THE INVESTIGATION I will now “investigate” Hughes’ poem in order to seek the murderer of the crime—my own interpretation of course. Using some of the detective tools listed above, I will surely discover important leads that will enable me to find the perpetrator of the crime. WHO- First, I researched the victim’s history. I discovered that the poem was written by Langston Hughes, a prominent African American writer—and an icon figure during the Harlem Renaissance (in the 1920’s). WHAT and WHERE- The Harlem Renaissance was an art, literary, and music movement that began in Harlem, New York by the Black community who sought to enlighten the masses with their folk lore, history, experience, oppression, celebration, and creativity. Interesting facts, huh? I also noticed in the first line the word “America,” which is a symbol of freedom, prosperity, and democracy or perhaps an allusion to Rev. Samuel F. Smith’s song entitled “America.” I have identified the speaker of the poem as a male figure because of the second stanza, where it informs he eats in the kitchen and grows strong.
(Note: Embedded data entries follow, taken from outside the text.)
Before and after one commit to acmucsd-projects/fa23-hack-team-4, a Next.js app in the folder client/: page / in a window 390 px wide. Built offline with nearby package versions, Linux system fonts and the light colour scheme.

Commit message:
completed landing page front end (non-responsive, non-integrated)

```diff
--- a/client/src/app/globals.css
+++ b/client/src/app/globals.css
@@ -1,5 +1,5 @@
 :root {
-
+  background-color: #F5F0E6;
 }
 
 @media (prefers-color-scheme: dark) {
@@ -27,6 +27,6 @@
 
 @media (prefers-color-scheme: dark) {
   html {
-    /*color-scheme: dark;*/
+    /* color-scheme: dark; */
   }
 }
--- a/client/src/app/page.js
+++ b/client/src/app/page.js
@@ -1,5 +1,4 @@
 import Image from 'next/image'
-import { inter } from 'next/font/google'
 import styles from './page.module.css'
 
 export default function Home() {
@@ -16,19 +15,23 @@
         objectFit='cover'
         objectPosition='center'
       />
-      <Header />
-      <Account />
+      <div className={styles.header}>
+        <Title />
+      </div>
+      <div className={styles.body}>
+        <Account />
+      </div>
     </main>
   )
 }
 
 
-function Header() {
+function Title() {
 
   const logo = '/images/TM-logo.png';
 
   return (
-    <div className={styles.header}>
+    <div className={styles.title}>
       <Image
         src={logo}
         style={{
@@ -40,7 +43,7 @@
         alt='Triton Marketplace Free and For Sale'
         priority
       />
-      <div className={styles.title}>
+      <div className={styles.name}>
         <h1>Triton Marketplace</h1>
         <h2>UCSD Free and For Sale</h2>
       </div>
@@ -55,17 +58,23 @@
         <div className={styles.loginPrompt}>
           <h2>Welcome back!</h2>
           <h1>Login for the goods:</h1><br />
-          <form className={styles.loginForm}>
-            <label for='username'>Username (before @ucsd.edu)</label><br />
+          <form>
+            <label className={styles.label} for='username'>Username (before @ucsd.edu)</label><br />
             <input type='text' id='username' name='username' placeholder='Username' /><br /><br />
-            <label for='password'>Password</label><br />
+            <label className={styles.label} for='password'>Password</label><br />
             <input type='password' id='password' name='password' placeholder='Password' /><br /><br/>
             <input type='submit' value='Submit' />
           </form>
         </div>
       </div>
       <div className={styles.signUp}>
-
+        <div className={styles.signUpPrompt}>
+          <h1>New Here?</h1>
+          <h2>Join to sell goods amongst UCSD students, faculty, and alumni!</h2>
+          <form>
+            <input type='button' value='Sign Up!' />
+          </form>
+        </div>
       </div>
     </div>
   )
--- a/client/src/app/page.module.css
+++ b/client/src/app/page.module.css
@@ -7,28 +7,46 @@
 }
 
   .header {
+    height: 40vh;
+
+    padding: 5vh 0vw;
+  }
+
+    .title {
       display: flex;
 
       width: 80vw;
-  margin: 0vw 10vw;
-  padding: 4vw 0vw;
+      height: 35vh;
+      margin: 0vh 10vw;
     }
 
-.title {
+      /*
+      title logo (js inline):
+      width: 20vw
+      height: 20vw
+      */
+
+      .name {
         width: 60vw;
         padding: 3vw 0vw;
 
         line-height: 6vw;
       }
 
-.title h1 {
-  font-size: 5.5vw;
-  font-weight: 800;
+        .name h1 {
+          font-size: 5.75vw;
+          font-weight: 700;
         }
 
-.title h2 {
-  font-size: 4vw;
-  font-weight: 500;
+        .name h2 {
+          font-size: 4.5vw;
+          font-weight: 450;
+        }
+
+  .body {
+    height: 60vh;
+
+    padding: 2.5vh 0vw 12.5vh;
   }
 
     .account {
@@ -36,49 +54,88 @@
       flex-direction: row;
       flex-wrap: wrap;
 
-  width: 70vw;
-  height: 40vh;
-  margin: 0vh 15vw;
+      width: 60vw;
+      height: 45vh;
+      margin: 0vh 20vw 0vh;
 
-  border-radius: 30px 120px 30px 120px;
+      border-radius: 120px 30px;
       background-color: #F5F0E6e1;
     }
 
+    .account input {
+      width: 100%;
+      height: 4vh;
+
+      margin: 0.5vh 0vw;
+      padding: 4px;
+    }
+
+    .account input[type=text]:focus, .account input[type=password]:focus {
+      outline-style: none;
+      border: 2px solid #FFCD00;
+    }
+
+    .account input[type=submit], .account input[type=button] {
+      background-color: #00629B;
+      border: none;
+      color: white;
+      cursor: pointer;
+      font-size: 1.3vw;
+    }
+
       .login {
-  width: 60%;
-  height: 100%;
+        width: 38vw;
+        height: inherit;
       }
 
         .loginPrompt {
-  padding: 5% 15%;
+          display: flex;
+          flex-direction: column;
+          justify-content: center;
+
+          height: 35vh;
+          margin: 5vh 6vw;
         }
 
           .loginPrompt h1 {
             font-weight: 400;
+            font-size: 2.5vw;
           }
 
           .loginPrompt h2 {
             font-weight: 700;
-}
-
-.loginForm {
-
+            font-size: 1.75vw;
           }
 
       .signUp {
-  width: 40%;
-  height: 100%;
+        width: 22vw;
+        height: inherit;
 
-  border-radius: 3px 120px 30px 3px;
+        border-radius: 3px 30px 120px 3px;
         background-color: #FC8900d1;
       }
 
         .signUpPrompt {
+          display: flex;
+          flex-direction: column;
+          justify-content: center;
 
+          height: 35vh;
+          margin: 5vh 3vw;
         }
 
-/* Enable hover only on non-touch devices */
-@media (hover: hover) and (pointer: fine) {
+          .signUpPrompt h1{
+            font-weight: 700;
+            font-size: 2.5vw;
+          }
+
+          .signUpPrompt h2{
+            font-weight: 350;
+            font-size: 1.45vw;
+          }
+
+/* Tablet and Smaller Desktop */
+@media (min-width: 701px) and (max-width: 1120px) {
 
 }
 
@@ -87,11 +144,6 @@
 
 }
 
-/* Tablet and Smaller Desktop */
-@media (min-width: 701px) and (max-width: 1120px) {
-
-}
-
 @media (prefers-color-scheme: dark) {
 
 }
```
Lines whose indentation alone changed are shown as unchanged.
During slavery, slaves who worked inside the home were allowed to eat at the kitchen table only when their master’s were not present. The description of strong may be suggestive of a male figure who probably also did outside work. All of a sudden, the speaker’s tone of voice turns very optimistic beginning with the word “Tomorrow.” It is interesting to see how the form of the poem emphasizes important key words or phrases by setting them apart or isolating them from the rest of the text. As in the word, “Tomorrow,” for instance, where the speaker of the poem allows the reader to conceptualize the word in order to change the mood from a shameful past in America’s history, the slavery period, to a more positive and freer America. No longer will the slave eat alone or when the master is not present because this time, the speaker says, the slave will eat at the dining table just like everyone else, and he will have the same authority as everyone else. Here, the speaker has emphatically announced his liberation and equality status and has concluded with a statement of immersion—an all inclusive thematic conclusion instead of an exclusive one—“I, too, am America.” Without a doubt, according to my interpretation, the speaker of the poem speaks about positive change within the degrading confinements of American segregation and racism on Blacks. So tell me, Sherlock Holmes, what is your interpretation?
Annotating the poem Be sure to make notes while you read your poem. Look for literary devices: similes, enjambment, metaphors, ironic tone or situation, or paradoxes. Also make notes about the speaker (narrator), form (closed or open), and theme.